= Beginning of Section =
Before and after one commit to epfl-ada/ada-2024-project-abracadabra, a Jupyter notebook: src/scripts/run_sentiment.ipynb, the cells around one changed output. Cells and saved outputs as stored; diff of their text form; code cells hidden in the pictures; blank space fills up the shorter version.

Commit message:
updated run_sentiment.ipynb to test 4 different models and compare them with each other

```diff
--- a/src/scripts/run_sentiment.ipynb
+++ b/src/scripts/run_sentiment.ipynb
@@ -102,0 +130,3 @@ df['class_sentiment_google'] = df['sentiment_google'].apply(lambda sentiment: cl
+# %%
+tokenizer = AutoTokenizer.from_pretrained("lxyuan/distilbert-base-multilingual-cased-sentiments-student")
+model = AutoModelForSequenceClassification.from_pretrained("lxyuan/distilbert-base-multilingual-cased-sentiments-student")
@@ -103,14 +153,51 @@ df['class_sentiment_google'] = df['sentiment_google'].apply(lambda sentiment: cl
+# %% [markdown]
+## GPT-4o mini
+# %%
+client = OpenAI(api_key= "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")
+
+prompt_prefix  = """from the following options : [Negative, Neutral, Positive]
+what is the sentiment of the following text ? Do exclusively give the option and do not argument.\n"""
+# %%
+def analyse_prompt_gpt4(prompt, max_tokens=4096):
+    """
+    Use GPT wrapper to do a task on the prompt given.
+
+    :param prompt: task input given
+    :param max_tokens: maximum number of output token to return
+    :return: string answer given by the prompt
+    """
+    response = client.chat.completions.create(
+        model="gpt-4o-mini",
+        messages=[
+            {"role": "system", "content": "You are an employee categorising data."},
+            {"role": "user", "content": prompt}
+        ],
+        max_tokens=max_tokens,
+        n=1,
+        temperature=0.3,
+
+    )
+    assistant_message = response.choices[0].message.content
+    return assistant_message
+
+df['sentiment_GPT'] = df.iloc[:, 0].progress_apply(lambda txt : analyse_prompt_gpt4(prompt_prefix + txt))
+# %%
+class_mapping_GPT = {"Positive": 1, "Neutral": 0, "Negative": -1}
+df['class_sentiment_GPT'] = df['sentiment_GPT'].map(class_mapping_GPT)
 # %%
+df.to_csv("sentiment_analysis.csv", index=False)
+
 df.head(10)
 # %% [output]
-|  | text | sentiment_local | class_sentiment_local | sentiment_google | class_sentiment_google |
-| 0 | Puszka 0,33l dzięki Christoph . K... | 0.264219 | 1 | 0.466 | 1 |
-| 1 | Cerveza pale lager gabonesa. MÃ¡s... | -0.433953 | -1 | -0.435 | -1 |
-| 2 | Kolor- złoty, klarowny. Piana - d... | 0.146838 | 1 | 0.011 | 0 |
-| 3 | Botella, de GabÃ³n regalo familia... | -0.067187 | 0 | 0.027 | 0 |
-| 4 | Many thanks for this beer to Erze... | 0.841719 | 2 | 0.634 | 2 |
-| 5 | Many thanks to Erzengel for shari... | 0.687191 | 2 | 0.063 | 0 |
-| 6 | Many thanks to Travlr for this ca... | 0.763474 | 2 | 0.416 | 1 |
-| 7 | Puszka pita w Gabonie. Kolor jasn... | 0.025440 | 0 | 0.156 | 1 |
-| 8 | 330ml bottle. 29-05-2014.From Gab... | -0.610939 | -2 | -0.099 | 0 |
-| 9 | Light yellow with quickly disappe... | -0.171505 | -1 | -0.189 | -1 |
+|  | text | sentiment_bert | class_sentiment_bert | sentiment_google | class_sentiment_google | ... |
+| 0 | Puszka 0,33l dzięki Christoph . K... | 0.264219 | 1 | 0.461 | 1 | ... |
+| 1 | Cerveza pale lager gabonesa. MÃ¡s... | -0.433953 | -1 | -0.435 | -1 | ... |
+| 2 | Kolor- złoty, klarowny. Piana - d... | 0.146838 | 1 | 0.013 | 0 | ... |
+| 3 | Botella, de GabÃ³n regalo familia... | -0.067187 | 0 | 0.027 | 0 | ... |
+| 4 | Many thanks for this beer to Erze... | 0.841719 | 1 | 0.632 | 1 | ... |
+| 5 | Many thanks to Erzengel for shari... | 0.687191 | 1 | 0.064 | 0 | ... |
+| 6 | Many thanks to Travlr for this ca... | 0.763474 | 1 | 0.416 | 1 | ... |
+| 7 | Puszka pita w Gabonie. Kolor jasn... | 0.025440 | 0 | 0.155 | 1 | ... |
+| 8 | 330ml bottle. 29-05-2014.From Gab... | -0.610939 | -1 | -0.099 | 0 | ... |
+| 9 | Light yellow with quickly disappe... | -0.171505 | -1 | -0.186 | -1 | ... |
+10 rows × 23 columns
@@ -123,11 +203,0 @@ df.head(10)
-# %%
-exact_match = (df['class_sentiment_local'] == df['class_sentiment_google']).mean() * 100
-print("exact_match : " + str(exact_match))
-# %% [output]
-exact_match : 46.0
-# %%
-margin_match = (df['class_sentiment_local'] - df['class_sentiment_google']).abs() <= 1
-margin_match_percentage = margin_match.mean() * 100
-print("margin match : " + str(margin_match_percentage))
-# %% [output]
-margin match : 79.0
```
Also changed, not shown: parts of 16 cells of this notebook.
= End of Section =
## Task
Please filter the data down to the lines containing the word "given".

## Solution for this problem
+    Use GPT wrapper to do a task on the prompt given.
+    :param prompt: task input given
+    :return: string answer given by the prompt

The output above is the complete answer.